**Revision comparison data:**
■ ■ ■ ■ ■ ■ ■

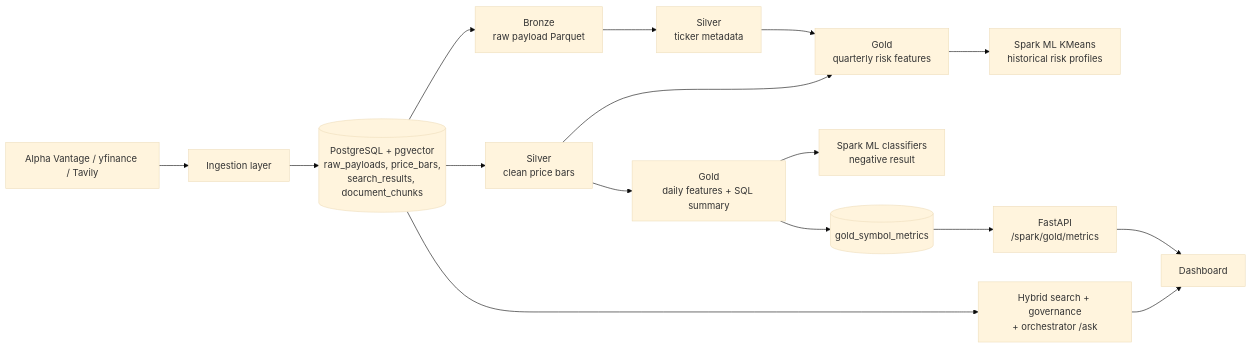
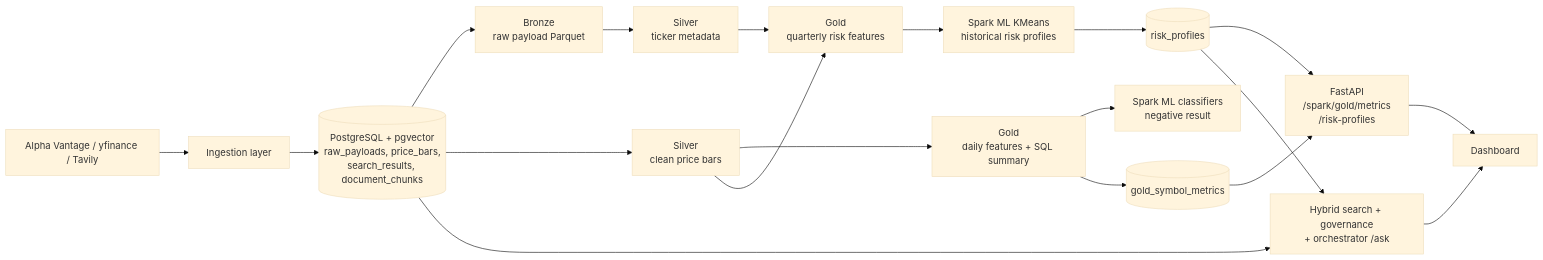
One commit to jmarsicdev/financial-literacy-project changed the diagram in spark/README.md. Above: the diagram before and after it, drawn with Mermaid (base theme). The commit also changed other lines of this file and 16 other files, not shown here.

Commit message:
Wire risk profiles end to end: Postgres table, API, assistant evidence, React card, Streamlit dashboard

````diff
--- a/spark/README.md
+++ b/spark/README.md
@@ -46,18 +46,21 @@
 ```mermaid
 flowchart LR
   P[Alpha Vantage / yfinance / Tavily] --> ING[Ingestion layer]
   ING --> PG[(PostgreSQL + pgvector\nraw_payloads, price_bars,\nsearch_results, document_chunks)]
   PG --> B[Bronze\nraw payload Parquet]
   PG --> S[Silver\nclean price bars]
   B --> SM[Silver\nticker metadata]
   S --> G1[Gold\ndaily features + SQL summary]
   S --> G2[Gold\nquarterly risk features]
   SM --> G2
   G2 --> KM[Spark ML KMeans\nhistorical risk profiles]
   G1 --> CL[Spark ML classifiers\nnegative result]
   G1 --> GM[(gold_symbol_metrics)]
-  GM --> API[FastAPI\n/spark/gold/metrics]
+  GM --> API[FastAPI\n/spark/gold/metrics\n/risk-profiles]
+  KM --> RP[(risk_profiles)]
+  RP --> API
+  RP --> RAG
   PG --> RAG[Hybrid search + governance\n+ orchestrator /ask]
   RAG --> UI[Dashboard]
   API --> UI
 ```
````
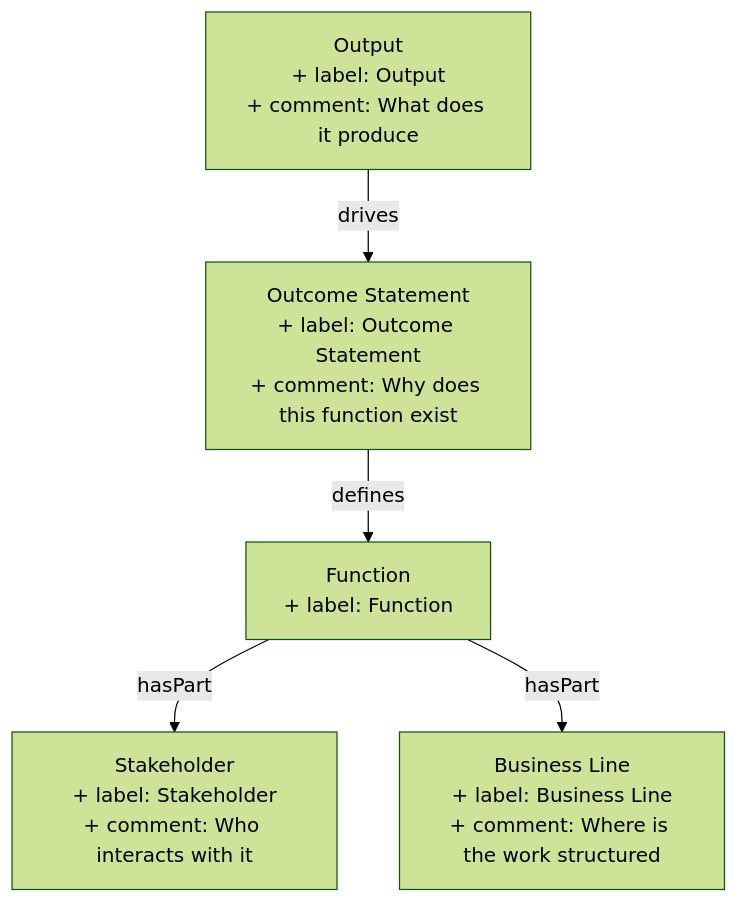
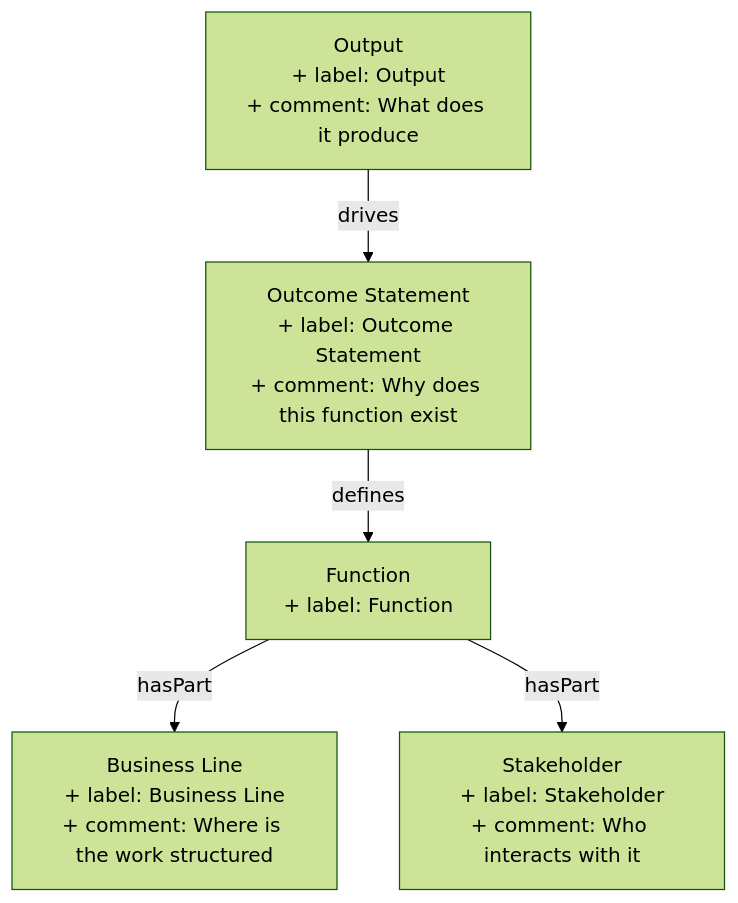
The diagram in content/output.md (heidingaway/heidi2), drawn with Mermaid (forest theme) before and after one commit. The commit also changed other lines of this file and 512 other files, not shown here.

````diff
--- a/content/output.md
+++ b/content/output.md
@@ -28,12 +28,12 @@
 ```mermaid
 graph TD
   Output["Output<br>+ label: Output<br>+ comment: What does it produce"]:::current-page-node
   Outcome_Statement["Outcome Statement<br>+ label: Outcome Statement<br>+ comment: Why does this function exist"]
   Function["Function<br>+ label: Function"]
   Stakeholder["Stakeholder<br>+ label: Stakeholder<br>+ comment: Who interacts with it"]
   Business_Line["Business Line<br>+ label: Business Line<br>+ comment: Where is the work structured"]
+  Outcome_Statement-->|" defines "|Function
+  Function-->|" hasPart "|Business_Line
   Output-->|" drives "|Outcome_Statement
-  Outcome_Statement-->|" defines "|Function
   Function-->|" hasPart "|Stakeholder
-  Function-->|" hasPart "|Business_Line
 ```
````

■ ■ ■ ■ ■ ■ ■

**WHAT YOU HAVE TO DO:** An exact copy of every line above, minus the pictures, is the required output.

**SOLUTION FOR THIS TASK:**
One commit to jmarsicdev/financial-literacy-project changed the diagram in spark/README.md. Above: the diagram before and after it, drawn with Mermaid (base theme). The commit also changed other lines of this file and 16 other files, not shown here.

Commit message:
Wire risk profiles end to end: Postgres table, API, assistant evidence, React card, Streamlit dashboard

````diff
--- a/spark/README.md
+++ b/spark/README.md
@@ -46,18 +46,21 @@
 ```mermaid
 flowchart LR
   P[Alpha Vantage / yfinance / Tavily] --> ING[Ingestion layer]
   ING --> PG[(PostgreSQL + pgvector\nraw_payloads, price_bars,\nsearch_results, document_chunks)]
   PG --> B[Bronze\nraw payload Parquet]
   PG --> S[Silver\nclean price bars]
   B --> SM[Silver\nticker metadata]
   S --> G1[Gold\ndaily features + SQL summary]
   S --> G2[Gold\nquarterly risk features]
   SM --> G2
   G2 --> KM[Spark ML KMeans\nhistorical risk profiles]
   G1 --> CL[Spark ML classifiers\nnegative result]
   G1 --> GM[(gold_symbol_metrics)]
-  GM --> API[FastAPI\n/spark/gold/metrics]
+  GM --> API[FastAPI\n/spark/gold/metrics\n/risk-profiles]
+  KM --> RP[(risk_profiles)]
+  RP --> API
+  RP --> RAG
   PG --> RAG[Hybrid search + governance\n+ orchestrator /ask]
   RAG --> UI[Dashboard]
   API --> UI
 ```
````
The diagram in content/output.md (heidingaway/heidi2), drawn with Mermaid (forest theme) before and after one commit. The commit also changed other lines of this file and 512 other files, not shown here.

````diff
--- a/content/output.md
+++ b/content/output.md
@@ -28,12 +28,12 @@
 ```mermaid
 graph TD
   Output["Output<br>+ label: Output<br>+ comment: What does it produce"]:::current-page-node
   Outcome_Statement["Outcome Statement<br>+ label: Outcome Statement<br>+ comment: Why does this function exist"]
   Function["Function<br>+ label: Function"]
   Stakeholder["Stakeholder<br>+ label: Stakeholder<br>+ comment: Who interacts with it"]
   Business_Line["Business Line<br>+ label: Business Line<br>+ comment: Where is the work structured"]
+  Outcome_Statement-->|" defines "|Function
+  Function-->|" hasPart "|Business_Line
   Output-->|" drives "|Outcome_Statement
-  Outcome_Statement-->|" defines "|Function
   Function-->|" hasPart "|Stakeholder
-  Function-->|" hasPart "|Business_Line
 ```
````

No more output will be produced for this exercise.